  • I don’t think anyone who can write like you, and make jewellery like you, can ever possibly call themselves an ‘underachiever’!
    Stay brave. I know it’s bloomin’ hard at times.
    All the best.

    • susiemorrow says:

      Thank you so much for your kind words. I know you, yourself have been through tough times, so many people who read this blog have, it humbles me actually. At least we are all in this together, us mad, sicko’s, legit drug takers anonymous. Thanks again Victoria, you made me smile 🙂

  • beth says:

    Susie, I,too, am attempting to taper my prednisone dosage. I am at 20 mg as well, but every time I go with a lower dose I flair up. Even with the increased dose of Methotrexate. It’s SO frustrating, but I suppose I’m not in a true remission. I’ve been on the prednisone for 18+ months. Of course, without it, I wouldnt even be able to climb the stairs to my apartment, so I am thankful for it. I’ve gained 20# in 18 months as well, partially due to the meds and partially due to my new inactivity.
    This just BLOWS in every inconceivable bad way….

    • susiemorrow says:

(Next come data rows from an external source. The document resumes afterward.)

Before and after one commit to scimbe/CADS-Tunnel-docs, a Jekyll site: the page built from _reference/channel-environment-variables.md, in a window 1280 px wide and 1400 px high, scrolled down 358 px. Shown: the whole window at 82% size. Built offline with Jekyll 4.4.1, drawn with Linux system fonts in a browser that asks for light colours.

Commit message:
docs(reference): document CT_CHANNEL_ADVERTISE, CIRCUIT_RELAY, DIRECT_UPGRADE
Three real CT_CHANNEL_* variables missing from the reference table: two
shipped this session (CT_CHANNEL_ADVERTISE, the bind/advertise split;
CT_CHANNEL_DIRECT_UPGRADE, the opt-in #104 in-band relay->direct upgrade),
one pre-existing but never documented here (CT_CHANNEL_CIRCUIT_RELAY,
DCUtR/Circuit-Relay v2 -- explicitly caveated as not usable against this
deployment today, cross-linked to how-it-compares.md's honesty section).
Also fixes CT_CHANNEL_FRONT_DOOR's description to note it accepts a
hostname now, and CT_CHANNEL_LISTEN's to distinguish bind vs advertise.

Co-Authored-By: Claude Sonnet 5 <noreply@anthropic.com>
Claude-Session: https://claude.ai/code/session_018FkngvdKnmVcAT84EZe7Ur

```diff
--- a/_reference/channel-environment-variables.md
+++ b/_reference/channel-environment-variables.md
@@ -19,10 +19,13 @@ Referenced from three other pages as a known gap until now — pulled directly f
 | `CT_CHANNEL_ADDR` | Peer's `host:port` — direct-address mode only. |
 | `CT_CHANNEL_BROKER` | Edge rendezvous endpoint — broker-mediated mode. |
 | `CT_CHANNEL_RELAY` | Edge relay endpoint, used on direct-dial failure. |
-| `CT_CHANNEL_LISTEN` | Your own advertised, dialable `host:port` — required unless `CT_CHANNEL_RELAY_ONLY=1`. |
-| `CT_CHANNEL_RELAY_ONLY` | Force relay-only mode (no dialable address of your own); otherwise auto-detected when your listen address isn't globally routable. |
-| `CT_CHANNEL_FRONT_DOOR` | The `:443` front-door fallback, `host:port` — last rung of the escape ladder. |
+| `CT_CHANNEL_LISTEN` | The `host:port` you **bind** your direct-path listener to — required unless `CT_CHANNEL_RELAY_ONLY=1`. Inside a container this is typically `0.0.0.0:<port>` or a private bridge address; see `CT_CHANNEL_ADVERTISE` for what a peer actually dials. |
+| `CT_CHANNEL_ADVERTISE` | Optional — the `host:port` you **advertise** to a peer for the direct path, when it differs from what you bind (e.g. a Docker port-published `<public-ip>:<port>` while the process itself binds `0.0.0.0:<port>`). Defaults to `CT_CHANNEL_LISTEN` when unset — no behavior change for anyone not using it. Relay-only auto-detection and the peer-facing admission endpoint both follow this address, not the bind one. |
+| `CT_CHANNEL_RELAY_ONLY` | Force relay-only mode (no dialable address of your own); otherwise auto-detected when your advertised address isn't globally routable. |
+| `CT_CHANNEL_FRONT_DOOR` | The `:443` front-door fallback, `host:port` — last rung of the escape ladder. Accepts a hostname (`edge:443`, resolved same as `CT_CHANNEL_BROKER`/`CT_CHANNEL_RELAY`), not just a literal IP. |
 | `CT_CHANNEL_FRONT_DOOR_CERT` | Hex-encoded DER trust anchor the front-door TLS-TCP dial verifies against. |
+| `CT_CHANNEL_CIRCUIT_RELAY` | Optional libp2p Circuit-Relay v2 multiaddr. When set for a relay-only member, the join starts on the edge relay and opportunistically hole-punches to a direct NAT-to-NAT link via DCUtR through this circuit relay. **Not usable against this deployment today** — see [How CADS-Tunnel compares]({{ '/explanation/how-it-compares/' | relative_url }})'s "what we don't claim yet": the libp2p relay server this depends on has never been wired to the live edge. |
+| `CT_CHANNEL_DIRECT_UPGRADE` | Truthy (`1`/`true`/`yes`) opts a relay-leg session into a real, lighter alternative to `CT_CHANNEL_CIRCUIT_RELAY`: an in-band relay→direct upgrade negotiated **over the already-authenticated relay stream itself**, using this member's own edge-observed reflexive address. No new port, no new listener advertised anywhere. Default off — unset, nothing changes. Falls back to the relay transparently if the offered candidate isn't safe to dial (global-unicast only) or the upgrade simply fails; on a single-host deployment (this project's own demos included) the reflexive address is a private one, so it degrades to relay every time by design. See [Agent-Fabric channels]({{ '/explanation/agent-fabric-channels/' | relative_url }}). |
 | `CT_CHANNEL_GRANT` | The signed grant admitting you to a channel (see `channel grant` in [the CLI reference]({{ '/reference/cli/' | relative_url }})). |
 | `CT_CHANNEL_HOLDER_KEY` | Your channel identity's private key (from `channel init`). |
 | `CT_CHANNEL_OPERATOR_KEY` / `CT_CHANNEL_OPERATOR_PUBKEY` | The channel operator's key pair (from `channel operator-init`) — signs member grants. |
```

      Sounds exactly like my journey, at least we are all suffering together and know were not alone in this – not sure that helps much, but it does a little. I had a bad day yesterday with the tapering, it was like cold turkey, but so far (fingers and everything else crossed) Im not having a flare, well my face is itching, but that could be anything…These drugs are our best friend and our worst enemy – I wish you luck with the tapering, fingers crossed you get down a dose xx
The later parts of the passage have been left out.